(Source data begins)

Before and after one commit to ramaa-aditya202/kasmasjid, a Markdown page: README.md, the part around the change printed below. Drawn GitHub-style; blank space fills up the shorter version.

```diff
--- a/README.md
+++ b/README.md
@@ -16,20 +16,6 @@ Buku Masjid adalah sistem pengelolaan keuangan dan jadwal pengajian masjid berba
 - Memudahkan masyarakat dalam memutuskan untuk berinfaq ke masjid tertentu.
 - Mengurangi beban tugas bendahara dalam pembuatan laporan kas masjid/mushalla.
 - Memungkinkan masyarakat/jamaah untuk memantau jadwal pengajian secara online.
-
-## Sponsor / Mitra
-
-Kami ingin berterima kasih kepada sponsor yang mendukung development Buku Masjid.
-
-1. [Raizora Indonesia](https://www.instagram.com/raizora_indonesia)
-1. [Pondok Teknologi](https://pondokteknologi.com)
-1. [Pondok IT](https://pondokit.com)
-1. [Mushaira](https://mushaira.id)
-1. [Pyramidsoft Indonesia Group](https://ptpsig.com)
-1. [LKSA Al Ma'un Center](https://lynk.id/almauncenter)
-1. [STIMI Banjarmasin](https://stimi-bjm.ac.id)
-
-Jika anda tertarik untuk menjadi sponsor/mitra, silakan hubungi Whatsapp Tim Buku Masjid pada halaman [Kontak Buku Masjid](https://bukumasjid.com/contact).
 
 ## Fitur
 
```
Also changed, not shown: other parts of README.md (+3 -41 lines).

(Source data ends)

- **Work required**
Where does the word "untuk" occur in the data? Copy every line that has it.

- **Answer section**
 - Memudahkan masyarakat dalam memutuskan untuk berinfaq ke masjid tertentu.
 - Memungkinkan masyarakat/jamaah untuk memantau jadwal pengajian secara online.
-Jika anda tertarik untuk menjadi sponsor/mitra, silakan hubungi Whatsapp Tim Buku Masjid pada halaman [Kontak Buku Masjid](https://bukumasjid.com/contact).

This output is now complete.